There is a classic Sci-Fi novel (and movie), written by Arthur C. Clarke, called 2001: A Space Odyssey.
Prominent in the plot are the appearance of monoliths; cuboids with precise edge ratios of 1 : 4 : 9 (representing the squares of the first three numbers 12 : 22 : 32). The speculation is that these are gestures from an alien intelligence using the universal language of mathematics (Image below).
Mathematics as a common language is a popular theme in science fiction movies. In the film Contact (adapted from a novel by Carl Sagan of the same name), signals are picked up from Vega containing a sequence of prime numbers. Prime numbers are fundamental to natural mathematics, and calculation of them is deemed proof of intelligence.
Everyone is a critic, but if I were to rewrite Clarke’s tale, I would have not used the ratio 1 : 4 : 9 but instead 44 : 117 : 240. Why this obscure set of ratios? Well, these ratios are the dimensions of the smallest possible Euler Brick.

Euler Brick

What is an Euler Brick? An Euler Brick, named after the mathematician Leoonhard Euler, is a cuboid whose edges and face diagonals are all integer lengths.
You are probably familiar with Pythagorean triplets; integer solutions to right angle triangles, such as {3,4,5} and {5,12,13}. These are triangles with integer edges and an integer diagonal (hypotenuse).
a2 + b2 = c2
Euler bricks take this a dimension further. All the edges are integers, as are the diagonals of the faces (shown in red below).
In algebra they are the solutions to the following Diophantine equations:
a2 + b2 = d2
a2 + c2 = e2
b2 + c2 = f2
Another way to think about this is to think of it like gluing three Pythagorean triplet triangles together to make the common corner.


Here are some examples of Euler Bricks.
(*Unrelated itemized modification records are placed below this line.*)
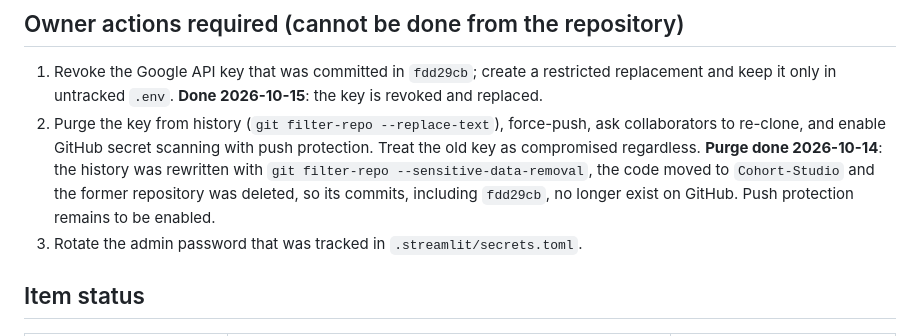
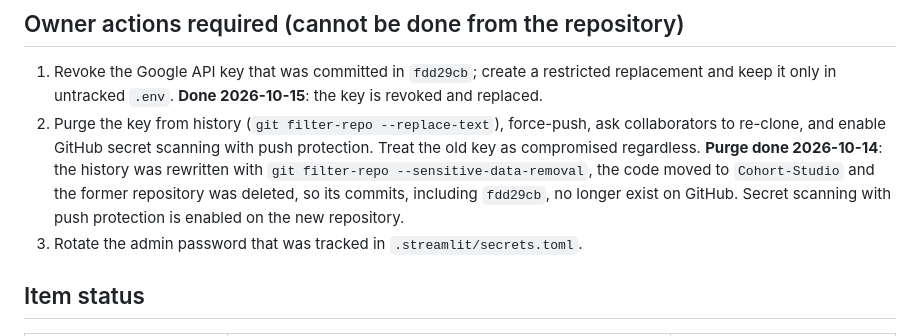
Before and after one commit to KarimELMERNISSI/Cohort-Studio, a Markdown page: documentation/13_Audit_Report_2026-10.md, the part around the change. Rendered like a GitHub page.

Commit message:
docs: push protection enabled on Cohort-Studio (audit owner action 2)

```diff
--- a/documentation/13_Audit_Report_2026-10.md
+++ b/documentation/13_Audit_Report_2026-10.md
@@ -100,7 +100,7 @@ Severity: **H** = wrong results / security / crash, **M** = misleading or fragil
 ## Owner actions required (cannot be done from the repository)
 
 1. Revoke the Google API key that was committed in `fdd29cb`; create a restricted replacement and keep it only in untracked `.env`. **Done 2026-10-15**: the key is revoked and replaced.
-2. Purge the key from history (`git filter-repo --replace-text`), force-push, ask collaborators to re-clone, and enable GitHub secret scanning with push protection. Treat the old key as compromised regardless. **Purge done 2026-10-14**: the history was rewritten with `git filter-repo --sensitive-data-removal`, the code moved to `Cohort-Studio` and the former repository was deleted, so its commits, including `fdd29cb`, no longer exist on GitHub. Push protection remains to be enabled.
+2. Purge the key from history (`git filter-repo --replace-text`), force-push, ask collaborators to re-clone, and enable GitHub secret scanning with push protection. Treat the old key as compromised regardless. **Purge done 2026-10-14**: the history was rewritten with `git filter-repo --sensitive-data-removal`, the code moved to `Cohort-Studio` and the former repository was deleted, so its commits, including `fdd29cb`, no longer exist on GitHub. Secret scanning with push protection is enabled on the new repository.
 3. Rotate the admin password that was tracked in `.streamlit/secrets.toml`.
 
 ## Item status
```
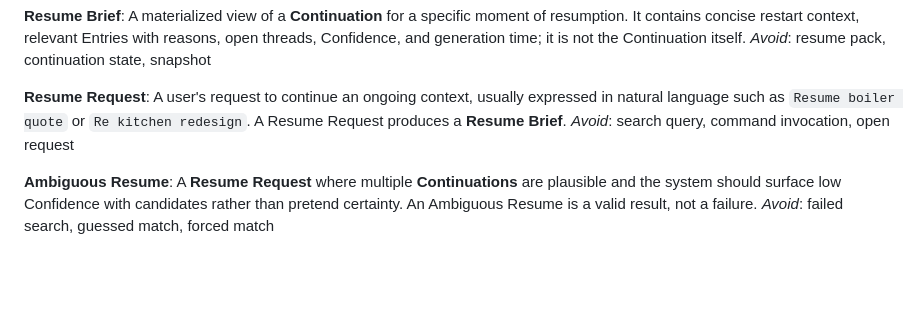
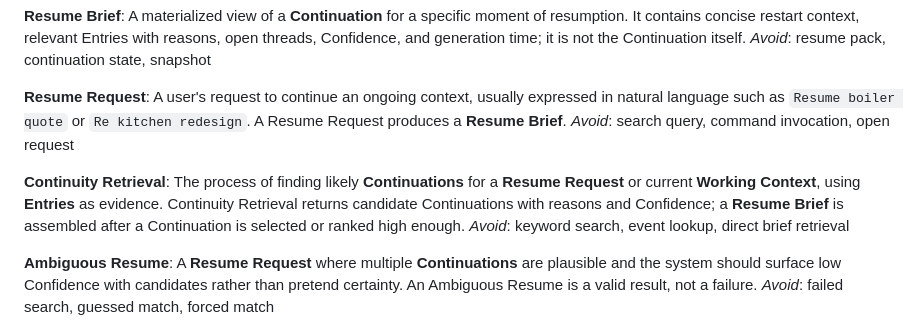
Before and after one commit to peter-wilkins/continuum-core, a Markdown page: CONTEXT.md, the part around the change. Rendered like a GitHub page; blank space fills up the shorter version.

Commit message:
Define continuity retrieval target

```diff
--- a/CONTEXT.md
+++ b/CONTEXT.md
@@ -64,6 +64,10 @@ _Avoid_: resume pack, continuation state, snapshot
 A user's request to continue an ongoing context, usually expressed in natural language such as `Resume boiler quote` or `Re kitchen redesign`. A Resume Request produces a **Resume Brief**.
 _Avoid_: search query, command invocation, open request
 
+**Continuity Retrieval**:
+The process of finding likely **Continuations** for a **Resume Request** or current **Working Context**, using **Entries** as evidence. Continuity Retrieval returns candidate Continuations with reasons and Confidence; a **Resume Brief** is assembled after a Continuation is selected or ranked high enough.
+_Avoid_: keyword search, event lookup, direct brief retrieval
+
 **Ambiguous Resume**:
 A **Resume Request** where multiple **Continuations** are plausible and the system should surface low Confidence with candidates rather than pretend certainty. An Ambiguous Resume is a valid result, not a failure.
 _Avoid_: failed search, guessed match, forced match
```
The first set of numbers are the edge lengths, the second the face diagonals:
{44,117,240} → {125,244,267}
{85,132,720} → {157,725,732}
{140,480,693} → {500,707,843}
{160,231,792} → {281,808,825}
{187,1020,1584} → {1037,1595,1884}
{195,748,6336} → {773,6339,6380}
{240,252,275} → {348,365,373}
{429,880,2340} → {979,2379,2500}
{495,4888,8160} → {4913,8175,9512}
{528,5796,6325} → {5820,6347,8579}


It has been demonstrated that at least two edges of an Euler Brick are divisible by three, at least two are divisible by four, and at least one edge divisible by eleven.

A Perfect Euler Brick

An extra special Euler Brick would be a Perfect Euler Brick. In a perfect brick, in addition to the face diagonals being integer, the space diagonal (that through the middle of the brick connecting opposite corners), would also be integer.
a2 + b2 + c2 = g2
A fairly extensive computer search has been made for edge lengths up to 1013, and no solution has been found. It’s not been proved if a solution exists or not; it’s one of those, currently, unanswered questions.
I bet, however, that if one exists, and it was communicated to us by an alien, it would make a great plot for a science fiction movie …